Saint-Rémy-de-Provence is home to quite a few festivals throughout the year. In early January is the Foire à la Brocante et aux Chevaux, a flea market and horse fair with a parade of donkey carts. The Fête de la Transhumance takes place in June when you’ll find thousands of sheep paraded through the streets of the town. Every Tuesday evening during the summer finds the Marché des Créateurs, an arts and craft market. The Festival Organa takes place during July, August and September and features concerts from some of the world’s best organists in the Saint-Martin Collegiate Church. The Festival of Jazz occurs over three weekends in September and the Marché Noël (Christmas market) happens throughout the month of December. And there are even more!
More To See And Do
If you plan a trip to Saint-Rémy-de-Provence I would highly suggest that you tack on at least an extra day (or two) to take more sites in the area. Every time I have been there I’ve wished I had more time to spend. Just south of town is the Monastère St. Paul de Mausole which features a museum dedicated to the time Van Gogh spent in Saint-Rémy-de-Provence. His room has been reconstructed and reproductions of twenty of his paintings can be admired. Van Gogh fans will not want to miss this. A special “Van Gogh Trail“, from the center of the old town to the museum, is the best way to get there. It’s not long (it should take you less than one hour to walk) and it features nineteen panels displaying reproductions of his paintings (with commentary) along the side of the road as you progress.
Les Angiques features the Mausoleum of the Julii (from 30BC) and the Arch of Triumph (from 20AD), two of the best preserved Roman remains in Provence. Located about one kilometer south of town, these outstanding monuments are free to visit and open to the public. The neighboring Site Archéologique de Glanum on the other hand requires paid admission but is certainly worth it, especially to lovers of archeology and Roman history. Inhabited as early as the 7th century BC, it eventually became a Roman colony and was destroyed in 260AD and abandoned. Only rediscovered in 1920 you can now see remnants of the old Roman town, including temples, a forum, a basilica, spas, shops, houses and more.

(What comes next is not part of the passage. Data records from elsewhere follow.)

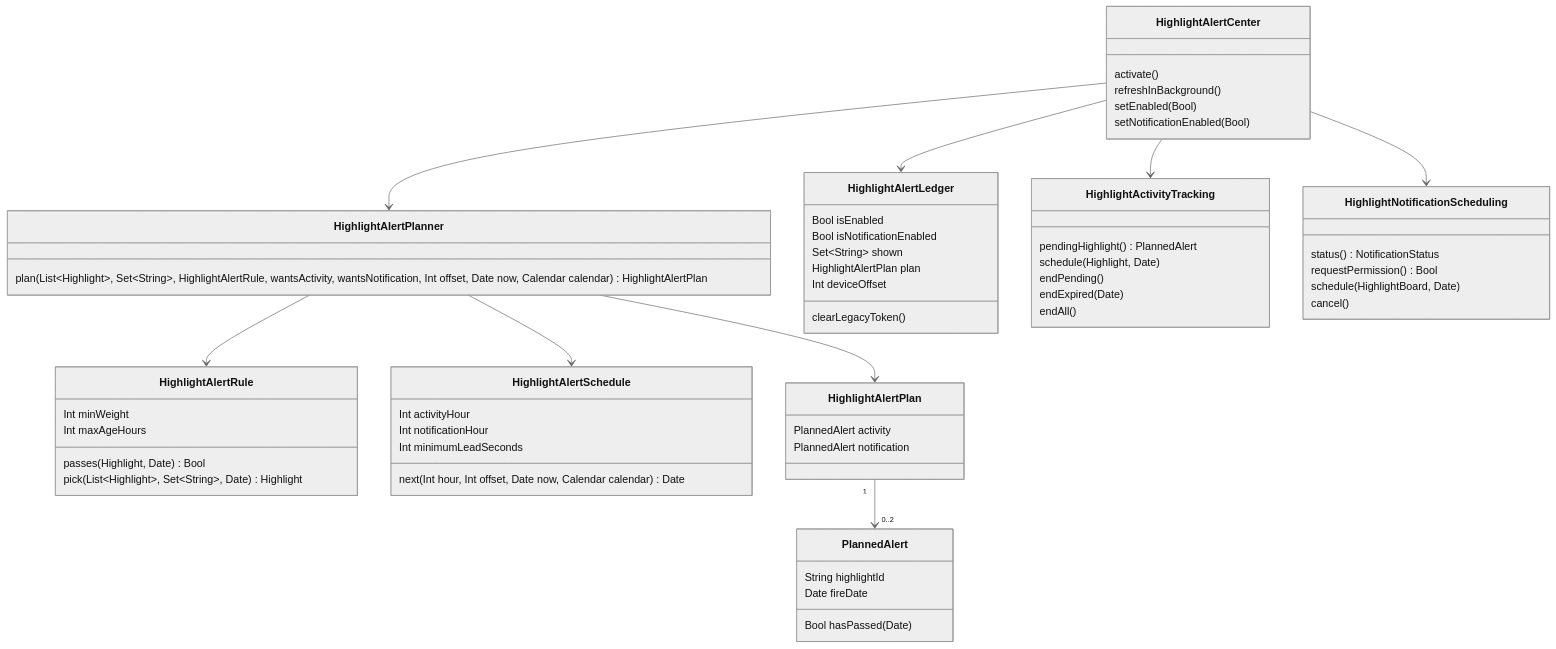
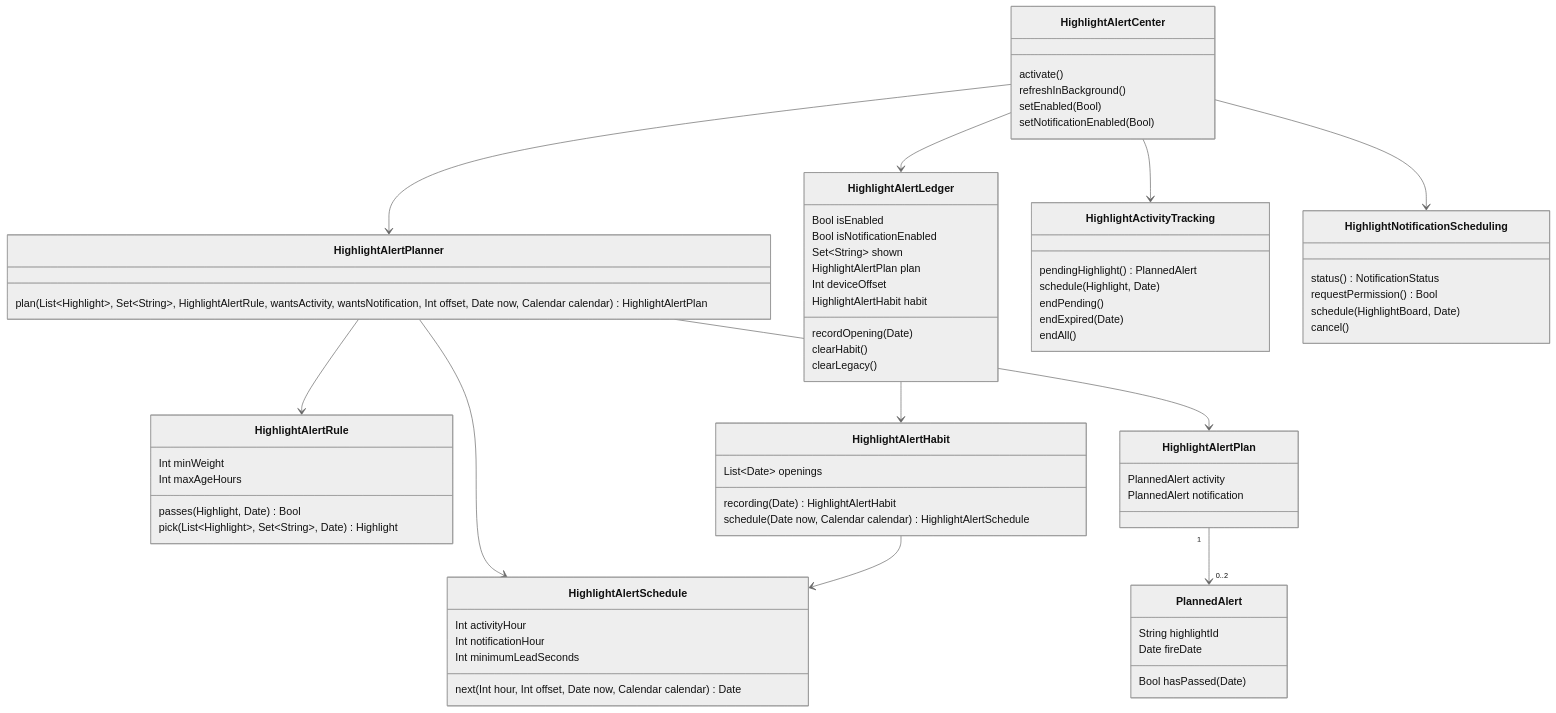
One commit to byescaleira/fiscal changed the diagram in spdd/prompt/FSC-020-202611042045-[Feat]-app-reads-only-from-cdn-and-local-alerts.md. Above: the diagram before and after it, drawn with Mermaid (neutral theme). The commit also changed other lines of this file and 8 other files, not shown here.

````diff
--- a/spdd/prompt/FSC-020-202611042045-[Feat]-app-reads-only-from-cdn-and-local-alerts.md
+++ b/spdd/prompt/FSC-020-202611042045-[Feat]-app-reads-only-from-cdn-and-local-alerts.md
@@ -46,62 +54,72 @@
 ```mermaid
 classDiagram
   class HighlightAlertRule {
     Int minWeight
     Int maxAgeHours
     passes(Highlight, Date) Bool
     pick(List~Highlight~, Set~String~, Date) Highlight
   }
   class HighlightAlertSchedule {
     Int activityHour
     Int notificationHour
     Int minimumLeadSeconds
     next(Int hour, Int offset, Date now, Calendar calendar) Date
   }
   class HighlightAlertPlan {
     PlannedAlert activity
     PlannedAlert notification
   }
   class PlannedAlert {
     String highlightId
     Date fireDate
     Bool hasPassed(Date)
   }
   class HighlightAlertPlanner {
     plan(List~Highlight~, Set~String~, HighlightAlertRule, wantsActivity, wantsNotification, Int offset, Date now, Calendar calendar) HighlightAlertPlan
   }
+  class HighlightAlertHabit {
+    List~Date~ openings
+    recording(Date) HighlightAlertHabit
+    schedule(Date now, Calendar calendar) HighlightAlertSchedule
+  }
   class HighlightAlertLedger {
     Bool isEnabled
     Bool isNotificationEnabled
     Set~String~ shown
     HighlightAlertPlan plan
     Int deviceOffset
-    clearLegacyToken()
+    HighlightAlertHabit habit
+    recordOpening(Date)
+    clearHabit()
+    clearLegacy()
   }
   class HighlightActivityTracking {
     pendingHighlight() PlannedAlert
     schedule(Highlight, Date)
     endPending()
     endExpired(Date)
     endAll()
   }
   class HighlightNotificationScheduling {
     status() NotificationStatus
     requestPermission() Bool
     schedule(HighlightBoard, Date)
     cancel()
   }
   class HighlightAlertCenter {
     activate()
     refreshInBackground()
     setEnabled(Bool)
     setNotificationEnabled(Bool)
   }
   HighlightAlertPlanner --> HighlightAlertRule
   HighlightAlertPlanner --> HighlightAlertSchedule
+  HighlightAlertHabit --> HighlightAlertSchedule
+  HighlightAlertLedger --> HighlightAlertHabit
   HighlightAlertPlanner --> HighlightAlertPlan
   HighlightAlertPlan "1" --> "0..2" PlannedAlert
   HighlightAlertCenter --> HighlightAlertPlanner
   HighlightAlertCenter --> HighlightAlertLedger
   HighlightAlertCenter --> HighlightActivityTracking
   HighlightAlertCenter --> HighlightNotificationScheduling
 ```
````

Les Baux-de-Provence, one of the official “Most Beautiful Villages of France,” is only a short 20 minute drive away. The village, along with its ruined castle, Château des Baux-de-Provence, are highlights of the area and certainly not to be missed. Just outside of Les Baux-de-Provence is the enchanting Carrières de Lumières which features wonderful lightshows in an old, abandoned quarry. Carole and I have seen shows devoted to Vincent Van Gogh and Salvador Dali here and we can’t recommend it enough.
Saint-Rémy-de-Provence is located about 20 kilometers south of Avignon (and the Avignon TGV train station) in the department of Bouches-du-Rhône. The A8, A7 and A54 highways provide the easiest access by car, depending upon which direction you are coming from. The Office de Tourisme is located just outside the old town and is open most days from 9:15AM to 12:30PM and again from 2:00PM to 5:30PM though the hours may vary throughout the year. You can also find lots of information about the village on their website listed below.
What: The town of Saint-Rémy-de-Provence
Where: Saint-Rémy-de-Provence (Bouches-du-Rhône) (Google Maps)
When: All year
Phone: Office de Tourisme – 04 92 74 67 84
Download a guide (in French and English) and map to Saint-Rémy-de-Provence.